If you have problems with Wintergrass each winter and spring, you can apply an unscheduled  Wintergrass pre-emergent such as Barricade. Pre-emergent’s are sprays that can be applied to  lawns and gardens BEFORE weeds appear. They have an herbicide component which is designed  to kill annual weeds, such as winter grass before they appear. If you choose to use a pre emergent, you will usually apply the first application in the middle of March each year. St  Patrick’s Day is a great day to mark on the calendar as a reminder! It is around this time that  night temperatures drop, and weeds such as winter grass start to appear. Unfortunately pre emergent sprays will not work on weeds that have started to germinate, nor will they kill weeds  already developed. In the home yard, if these weeds are establishing now, your best bet is to  hand weed them out, before they grow to a stage that will affect your lawn. Turf Growers  Association members do not encourage the use of scheduled herbicides in home gardens, if you  choose to apply a pre-emergent, we urge homeowners to try an herbicide that is unscheduled, meaning that it is safe and not poisonous. Unscheduled sprays will have little impact on the soil  microbiology so as not to impact on the ecosystems under your lawn.

Fungal Disease

The beginning of Autumn is also the time to look out for fungal diseases which can cause  problems as temperatures change. The emergence of fungal disease in your lawn is usually a sign  of stress, whether it be from extremes of temperature and moisture, night watering, poor  nutrition, scalping and soil compaction. It’s not common to have fungal disease in home lawns,  neither is it unheard of. If you think that you have a fungal issue, it might be best to contact a  lawn consultant, such as our allied member, the Lawncare Man, as they can identify, and are  licenced to spray for, fungal diseases.

LAWN GRUBS – Keep an eye out for lawn grubs, such as Army worm and Cut worm and treat  immediately if located. They love the humid weather and move quickly during this time. The first  sign will be larger patches of dead or dying lawn. If this occurs, look out for, small, white  butterflies flying low, above your lawn in the evenings. You can also tip a bucket of warm soapy  water over a healthy patch to the side of the already damaged turf to see what sort of  grubs/caterpillars come up. If you find evidence of these destructive critters, you can apply a  granulated lawn grub killer. This usually sorts the problem out quick smart.

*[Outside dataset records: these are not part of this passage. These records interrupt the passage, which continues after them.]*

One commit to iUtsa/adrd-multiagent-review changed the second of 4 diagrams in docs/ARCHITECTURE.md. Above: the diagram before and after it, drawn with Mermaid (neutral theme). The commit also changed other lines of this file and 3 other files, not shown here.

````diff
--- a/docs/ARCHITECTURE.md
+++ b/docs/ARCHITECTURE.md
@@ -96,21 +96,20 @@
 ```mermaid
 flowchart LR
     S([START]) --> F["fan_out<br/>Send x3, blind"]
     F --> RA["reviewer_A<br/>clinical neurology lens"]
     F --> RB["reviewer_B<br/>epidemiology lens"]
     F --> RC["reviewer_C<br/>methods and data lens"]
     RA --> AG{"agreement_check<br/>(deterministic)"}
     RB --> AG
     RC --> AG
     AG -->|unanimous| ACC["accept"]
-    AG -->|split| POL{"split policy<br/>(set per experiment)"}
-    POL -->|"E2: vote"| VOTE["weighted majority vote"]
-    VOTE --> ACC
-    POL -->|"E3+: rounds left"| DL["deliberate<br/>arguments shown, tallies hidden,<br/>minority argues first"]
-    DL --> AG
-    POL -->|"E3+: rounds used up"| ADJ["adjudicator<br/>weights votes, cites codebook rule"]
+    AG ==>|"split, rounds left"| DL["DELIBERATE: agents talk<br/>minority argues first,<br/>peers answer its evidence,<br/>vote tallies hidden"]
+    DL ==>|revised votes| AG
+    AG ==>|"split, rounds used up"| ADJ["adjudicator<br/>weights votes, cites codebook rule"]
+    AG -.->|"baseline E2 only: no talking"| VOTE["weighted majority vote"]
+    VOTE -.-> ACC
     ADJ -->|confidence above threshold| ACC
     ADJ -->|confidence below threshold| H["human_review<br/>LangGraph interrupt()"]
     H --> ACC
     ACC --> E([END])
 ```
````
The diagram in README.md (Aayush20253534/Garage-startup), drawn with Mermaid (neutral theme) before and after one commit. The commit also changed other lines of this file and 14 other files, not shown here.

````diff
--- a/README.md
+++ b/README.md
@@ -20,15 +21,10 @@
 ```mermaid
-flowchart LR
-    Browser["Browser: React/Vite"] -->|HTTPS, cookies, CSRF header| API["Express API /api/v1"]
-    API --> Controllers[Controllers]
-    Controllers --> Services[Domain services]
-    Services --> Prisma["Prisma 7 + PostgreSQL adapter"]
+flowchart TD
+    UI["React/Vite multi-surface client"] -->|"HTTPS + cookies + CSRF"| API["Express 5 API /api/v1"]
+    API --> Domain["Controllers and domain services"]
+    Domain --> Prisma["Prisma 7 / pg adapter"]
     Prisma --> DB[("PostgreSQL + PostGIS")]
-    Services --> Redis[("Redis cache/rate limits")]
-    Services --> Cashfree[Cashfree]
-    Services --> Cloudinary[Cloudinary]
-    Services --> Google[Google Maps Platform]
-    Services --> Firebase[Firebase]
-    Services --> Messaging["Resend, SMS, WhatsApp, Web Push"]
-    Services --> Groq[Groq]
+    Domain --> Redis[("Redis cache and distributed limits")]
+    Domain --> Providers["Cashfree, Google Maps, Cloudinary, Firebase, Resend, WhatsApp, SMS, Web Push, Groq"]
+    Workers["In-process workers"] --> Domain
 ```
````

SMART IRRIGATION – Adjust irrigation run times as necessary. As nights get cooler and days too  start to cool down towards the end of the month, it’s well worth adjusting your irrigation  controller, to irrigate that bit less. This will save water for when you need it most, in the hottest  months. Even better if you can afford it, invest in a smart irrigation controller, such as the Hunter  Hydrawise Controller. Our allied member Hunter Industries, supply these units across a variety of  outlets in WA, at very reasonable pricing. For a few hundred dollars, this great controller manages  your scheduling year-round, without you having to do anything. They are a set and forget unit,  that result in up to 50% water savings.  

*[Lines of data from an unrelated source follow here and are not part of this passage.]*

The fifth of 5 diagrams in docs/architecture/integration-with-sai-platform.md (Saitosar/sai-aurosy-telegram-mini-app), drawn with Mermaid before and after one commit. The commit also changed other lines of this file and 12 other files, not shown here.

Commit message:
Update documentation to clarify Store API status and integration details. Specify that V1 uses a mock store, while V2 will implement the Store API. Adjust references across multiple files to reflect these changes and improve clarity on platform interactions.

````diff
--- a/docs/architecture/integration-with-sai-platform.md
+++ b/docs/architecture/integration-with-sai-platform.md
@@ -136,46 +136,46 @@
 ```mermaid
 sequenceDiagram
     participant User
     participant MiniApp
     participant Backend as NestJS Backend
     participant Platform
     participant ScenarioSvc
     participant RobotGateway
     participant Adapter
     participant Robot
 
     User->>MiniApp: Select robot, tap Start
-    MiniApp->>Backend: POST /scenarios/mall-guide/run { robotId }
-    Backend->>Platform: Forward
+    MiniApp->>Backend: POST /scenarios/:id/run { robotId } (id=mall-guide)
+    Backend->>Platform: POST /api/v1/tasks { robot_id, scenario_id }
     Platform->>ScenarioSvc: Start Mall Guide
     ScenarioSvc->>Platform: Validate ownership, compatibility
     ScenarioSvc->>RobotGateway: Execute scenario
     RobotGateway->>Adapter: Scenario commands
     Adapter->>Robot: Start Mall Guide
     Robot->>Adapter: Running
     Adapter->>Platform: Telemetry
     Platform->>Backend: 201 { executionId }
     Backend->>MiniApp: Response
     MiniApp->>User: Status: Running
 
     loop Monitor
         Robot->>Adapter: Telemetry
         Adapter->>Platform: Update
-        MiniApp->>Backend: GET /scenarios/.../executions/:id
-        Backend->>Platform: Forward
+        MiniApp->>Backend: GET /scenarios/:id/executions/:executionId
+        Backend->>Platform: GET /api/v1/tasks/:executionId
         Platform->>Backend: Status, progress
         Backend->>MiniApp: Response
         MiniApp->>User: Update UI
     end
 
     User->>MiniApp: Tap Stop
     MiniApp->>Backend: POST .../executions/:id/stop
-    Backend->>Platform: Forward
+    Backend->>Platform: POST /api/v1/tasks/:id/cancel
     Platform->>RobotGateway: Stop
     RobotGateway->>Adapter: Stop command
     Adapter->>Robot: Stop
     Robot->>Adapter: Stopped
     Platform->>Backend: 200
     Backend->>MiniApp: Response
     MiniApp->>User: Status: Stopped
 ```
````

Mowing Your Lawn

Mow weekly at 15 – 20 mm height in March. DON’T MOW TOO LOW! You ought to be leaving at least a  third of the leaf at each mow. This will offer a superior leaf surface zone for your lawns for photosynthesis,  allowing the grass to create essential sugars which are key for its general wellbeing.  

Seriously, never take more than a third of the leaf off your lawn! This is really important in hot months.  The only exception to this recommended mowing height, is if you wish to renovate your lawn in Spring by hard mowing or Vertimowing. Definitely avoid scalping your lawn at this time of the year, it’s simply not a good idea.